II. The preparation which Hezekiah prudently made against this storm that threatened him: He took counsel with his princes what he should do, what measures he should take, v. 3. With their advice he provided, 1. That the country should give him a cold reception, for he took care that he should find no water in it (and then his army must perish for thirst), or at least that there should be a scarcity of water, by which his army would be weakened and unfitted for service. A powerful army, if it want water but a few days, will be but a heap of dry dust. All hands were set immediately to work to stop up the fountains, and the brook that ran through the midst of the land, turning that (it is probable) into the city by pipes under-ground. Such as this is the policy commonly practised now-a-days of destroying the forage before an invading army. 2. That the city should give him a warm reception. In order to this he repaired the wall, raised towers, and made darts (or, as it is in the margin, swords or weapons) and shields in abundance (v. 5), and appointed captains, v. 6. Note, Those that trust God with their safety must yet use proper means for their safety, otherwise they tempt him, and do not trust him. God will provide, but so must we also.

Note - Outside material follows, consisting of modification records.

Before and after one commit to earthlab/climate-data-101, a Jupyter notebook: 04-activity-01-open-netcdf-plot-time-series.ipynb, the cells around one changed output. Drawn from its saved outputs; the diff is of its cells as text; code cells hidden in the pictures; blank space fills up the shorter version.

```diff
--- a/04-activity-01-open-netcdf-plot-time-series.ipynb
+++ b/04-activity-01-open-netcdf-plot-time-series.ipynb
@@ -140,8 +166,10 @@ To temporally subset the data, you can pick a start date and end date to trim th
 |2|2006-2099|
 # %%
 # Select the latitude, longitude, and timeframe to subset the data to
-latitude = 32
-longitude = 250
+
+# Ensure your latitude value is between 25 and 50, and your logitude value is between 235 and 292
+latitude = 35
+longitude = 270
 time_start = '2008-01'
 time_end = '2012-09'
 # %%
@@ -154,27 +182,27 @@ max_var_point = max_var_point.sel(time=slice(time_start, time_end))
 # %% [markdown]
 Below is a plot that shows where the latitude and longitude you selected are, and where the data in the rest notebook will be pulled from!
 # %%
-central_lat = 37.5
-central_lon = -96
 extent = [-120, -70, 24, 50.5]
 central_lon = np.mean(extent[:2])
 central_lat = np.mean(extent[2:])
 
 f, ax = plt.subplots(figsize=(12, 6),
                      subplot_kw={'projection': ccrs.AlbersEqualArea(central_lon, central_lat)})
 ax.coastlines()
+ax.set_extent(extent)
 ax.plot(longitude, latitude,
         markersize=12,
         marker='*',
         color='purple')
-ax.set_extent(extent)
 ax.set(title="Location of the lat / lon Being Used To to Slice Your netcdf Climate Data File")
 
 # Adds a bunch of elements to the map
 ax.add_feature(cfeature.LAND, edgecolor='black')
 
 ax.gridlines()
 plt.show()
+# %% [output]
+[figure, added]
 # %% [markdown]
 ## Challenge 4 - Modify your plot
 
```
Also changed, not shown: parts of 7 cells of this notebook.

III. The encouragement which he gave to his people to depend upon God in this distress. He gathered them together in a broad open street, and spoke comfortably to them, v. 6. He was himself undaunted, being confident the invasion would issue well. He was not like his father, who had much guilt to terrify him and no faith to encourage him, so that, in a time of public danger, his heart was moved, as the trees of the wood are moved with the wind, and then no marvel that the heart of his people was so too, Isa. vii. 2. With what he said he put life into his people, his captains especially, and spoke to their heart, as the word is. 1. He endeavoured to keep down their fears: "Be strong and courageous; do not think of surrendering the city or capitulating, but resolve to hold it out to the last man; do not think of losing the city, nor of falling into the enemy's hand; there is no danger. Let the soldiers be bold and brave, make good their posts, stand to their arms, and fight manfully, and let the citizens encourage them to do so: Be not afraid nor dismayed for the king of Assyria." The prophet had thus encouraged them from God (Isa. x. 24): Be not afraid of the Assyrians; and here the king from him. Now it was that the sinners in Zion were afraid (Isa. xxxiii. 14), but the righteous dwelt on high (Isa. xxxiii. 15, 16) and meditated on terror so as to conquer it. See Isa. xxxiii. 18, which refers to what is recorded here. 2. He endeavoured to keep up their faith, in order to the silencing and suppressing of their fears. "Sennacherib has a multitude with him, and yet there are more with us than with him; for we have God with us, and how many do you reckon him for? With our enemy is an arm of flesh, which he trusts to; but with us is the Lord, whose power is irresistible, our God, whose promise is inviolable, a God in covenant with us, to help us, and to fight our battles, not only to help us to fight them, but to fight them for us if he please:" and so he did here. Note, A believing confidence in God will raise us above the prevailing fear of man. He that feareth the fury of the oppressor forgetteth the Lord his Maker, Isa. li. 12, 13. It is probable that Hezekiah said more to this purport, and that the people rested themselves upon what he said, not merely upon his word, but on the things he said concerning the presence of God with them and his power to relieve them, the belief of which made them easy. Let the good subjects and soldiers of Jesus Christ rest thus upon his word, and boldly say, Since God is for us, who can be against us?